For years, the only practical way to share photographs was with a photographic print. I remember when my parents wanted to share photos with the grandparents or friends, it involved a trip to the Walgreens, circling the negative you wanted to be printed in one of those polyester film sleeves, ordering enough prints to make sure that everyone got a copy. (My grandmothers lived in the same complex and you certainly didn’t want to send one something that the other one didn’t get.) After a week or so, we’d get the prints and then pop them into the mail. Easy peasy.
With digital photography, we share computer files. Early on it was diskettes, and then we graduated to Compact Disks (CD). Soon that was outdated and then came along Digital Video Disc (DVD) - a media that never seemed to work smoothly.
But a couple years ago I bought another laptop - an Apple MacBook Air. It was the first device with no built-in drive for removable media like diskettes, CDs or DVDs. Welcome to the flash drive era.
The flash drive is a media that is far superior to the CD/DVD yet it seems that no-one can agree on what to call them. You’ll see them called flash drives, thumb drives, jump drives, pen drives, memory sticks and super cool bitchin storage drives. (Ok, I made that one up.)

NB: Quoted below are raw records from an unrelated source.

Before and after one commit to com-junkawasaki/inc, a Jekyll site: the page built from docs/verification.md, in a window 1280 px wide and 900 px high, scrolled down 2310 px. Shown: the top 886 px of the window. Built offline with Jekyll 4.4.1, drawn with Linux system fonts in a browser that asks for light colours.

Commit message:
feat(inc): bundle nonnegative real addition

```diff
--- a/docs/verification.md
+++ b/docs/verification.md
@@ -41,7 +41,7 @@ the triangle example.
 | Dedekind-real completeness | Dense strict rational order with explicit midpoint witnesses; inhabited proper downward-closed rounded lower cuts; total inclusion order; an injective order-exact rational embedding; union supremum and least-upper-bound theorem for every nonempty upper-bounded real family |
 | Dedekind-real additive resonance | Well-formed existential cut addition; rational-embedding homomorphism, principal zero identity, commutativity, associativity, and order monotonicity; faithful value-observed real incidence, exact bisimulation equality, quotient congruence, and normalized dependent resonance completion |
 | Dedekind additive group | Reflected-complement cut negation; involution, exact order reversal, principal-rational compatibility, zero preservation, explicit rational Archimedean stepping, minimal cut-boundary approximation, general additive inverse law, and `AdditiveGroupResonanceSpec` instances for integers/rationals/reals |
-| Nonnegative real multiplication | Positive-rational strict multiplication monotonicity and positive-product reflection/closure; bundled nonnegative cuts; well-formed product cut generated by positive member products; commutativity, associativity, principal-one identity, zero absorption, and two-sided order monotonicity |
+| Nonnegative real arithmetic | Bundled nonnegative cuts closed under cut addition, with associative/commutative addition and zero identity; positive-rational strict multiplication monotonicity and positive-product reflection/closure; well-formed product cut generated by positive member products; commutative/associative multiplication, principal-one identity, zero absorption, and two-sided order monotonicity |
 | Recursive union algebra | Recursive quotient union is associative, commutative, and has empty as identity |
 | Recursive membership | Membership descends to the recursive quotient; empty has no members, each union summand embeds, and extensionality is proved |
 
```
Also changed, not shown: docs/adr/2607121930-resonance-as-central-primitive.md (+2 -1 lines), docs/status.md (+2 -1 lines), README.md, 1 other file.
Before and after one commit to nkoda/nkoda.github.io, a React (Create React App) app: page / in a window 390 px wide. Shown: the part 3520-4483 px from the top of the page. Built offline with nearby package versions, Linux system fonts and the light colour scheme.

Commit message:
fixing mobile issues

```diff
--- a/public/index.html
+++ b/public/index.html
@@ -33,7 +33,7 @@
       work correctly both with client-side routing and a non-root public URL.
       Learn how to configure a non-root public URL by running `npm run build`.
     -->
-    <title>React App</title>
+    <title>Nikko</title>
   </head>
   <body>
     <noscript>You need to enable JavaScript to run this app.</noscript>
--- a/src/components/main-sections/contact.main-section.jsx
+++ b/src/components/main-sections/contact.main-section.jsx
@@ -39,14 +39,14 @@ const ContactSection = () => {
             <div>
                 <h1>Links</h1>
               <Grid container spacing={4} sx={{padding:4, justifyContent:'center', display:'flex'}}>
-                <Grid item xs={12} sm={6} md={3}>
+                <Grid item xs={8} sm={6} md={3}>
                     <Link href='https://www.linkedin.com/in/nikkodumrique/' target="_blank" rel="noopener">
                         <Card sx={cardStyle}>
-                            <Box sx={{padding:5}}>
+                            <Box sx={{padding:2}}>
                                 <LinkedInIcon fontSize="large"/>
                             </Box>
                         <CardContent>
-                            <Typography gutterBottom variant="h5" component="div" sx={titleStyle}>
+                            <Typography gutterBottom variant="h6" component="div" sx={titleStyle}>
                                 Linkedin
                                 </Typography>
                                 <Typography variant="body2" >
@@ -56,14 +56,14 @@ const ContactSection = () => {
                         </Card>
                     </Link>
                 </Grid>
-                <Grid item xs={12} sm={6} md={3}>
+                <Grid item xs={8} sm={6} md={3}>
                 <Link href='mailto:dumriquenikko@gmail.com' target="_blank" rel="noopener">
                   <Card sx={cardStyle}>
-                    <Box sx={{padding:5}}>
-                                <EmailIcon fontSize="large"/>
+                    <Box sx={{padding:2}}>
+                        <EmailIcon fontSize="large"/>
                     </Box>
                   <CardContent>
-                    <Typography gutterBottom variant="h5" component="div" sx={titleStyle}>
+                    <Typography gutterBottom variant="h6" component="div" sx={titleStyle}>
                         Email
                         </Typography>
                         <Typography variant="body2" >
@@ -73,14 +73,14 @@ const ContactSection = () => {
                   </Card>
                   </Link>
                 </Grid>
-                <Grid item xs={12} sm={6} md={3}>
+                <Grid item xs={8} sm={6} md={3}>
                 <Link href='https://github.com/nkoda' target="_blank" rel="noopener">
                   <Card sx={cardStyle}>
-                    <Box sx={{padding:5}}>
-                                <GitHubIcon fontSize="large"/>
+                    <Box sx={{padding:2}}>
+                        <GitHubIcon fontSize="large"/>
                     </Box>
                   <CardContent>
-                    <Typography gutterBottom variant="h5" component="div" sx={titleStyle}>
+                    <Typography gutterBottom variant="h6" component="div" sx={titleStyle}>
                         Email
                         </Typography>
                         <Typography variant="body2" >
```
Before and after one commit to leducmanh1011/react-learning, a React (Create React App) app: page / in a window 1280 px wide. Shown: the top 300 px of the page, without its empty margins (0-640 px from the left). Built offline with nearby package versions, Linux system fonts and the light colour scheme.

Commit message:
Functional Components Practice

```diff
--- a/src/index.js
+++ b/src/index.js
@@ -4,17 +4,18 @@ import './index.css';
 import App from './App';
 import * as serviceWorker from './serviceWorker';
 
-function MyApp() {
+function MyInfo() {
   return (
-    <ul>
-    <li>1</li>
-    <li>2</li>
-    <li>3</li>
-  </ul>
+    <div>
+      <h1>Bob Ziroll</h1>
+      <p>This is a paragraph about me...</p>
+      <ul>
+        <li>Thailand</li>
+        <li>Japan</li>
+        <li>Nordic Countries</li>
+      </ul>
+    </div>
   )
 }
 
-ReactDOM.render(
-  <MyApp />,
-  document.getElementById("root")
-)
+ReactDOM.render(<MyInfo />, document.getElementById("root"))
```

Unlike the standard disk storage drives in most computers, a flash drive has no moving parts. It is an integrated circuit designed to store data. The most common external flash drives attached to your computer via the USB connector.
These devices are little marvels. Available in a staggering array of shapes and sizes, they are perfect for not only sharing your images but they grab the users attention too. This makes them perfect for promotions, gift giving and so much more.
When buying flash drives there are a few things to consider.
- Are you going for functionality or will you use the flash drive to help make a statement?
- How much storage do you need?
- How much time do you have?
Let’s start from the bottom of that list. There are lots of flash drives but they are not all created equal. Even if they seem to have the same specifications. One of the most fundamental differences is the USB technology. USB 2.0 vs USB 3.0. The 3.0 is much faster than the 2.0. But even beyond that, if speed and reliability are critical, you need to make sure you buy a high-quality USB drive.
You can find flash drives from small kilobyte sizes up to terabyte drives. The most common range today is about 4GB to 64GB.
Finally, simple, functional storage or make a statement. This is where creatives find a whole new toy in the sandbox.
Tony and I met with our friend, Brian Campbell, the president of PhotoFlashDrive, Inc., in Nashville this year at Imaging USA. Brian has been a great supporter of Corbell Workshops but it was a very short conversation because his booth was like a beehive of activity.
It was wonderful to see all the creative ways they have for delivering digital files. You don’t have to settle for a boring plastic flash drive. You can get a bejeweled camera flash drive or pastel baby shoe flash drive.
Take a look at all PhotoFlashDrives has to offer. They are launching a new look to their site and are celebrating by offering a 35% discount on all orders. Use the code PARTYTIME to take advantage of this discount through Feb 23.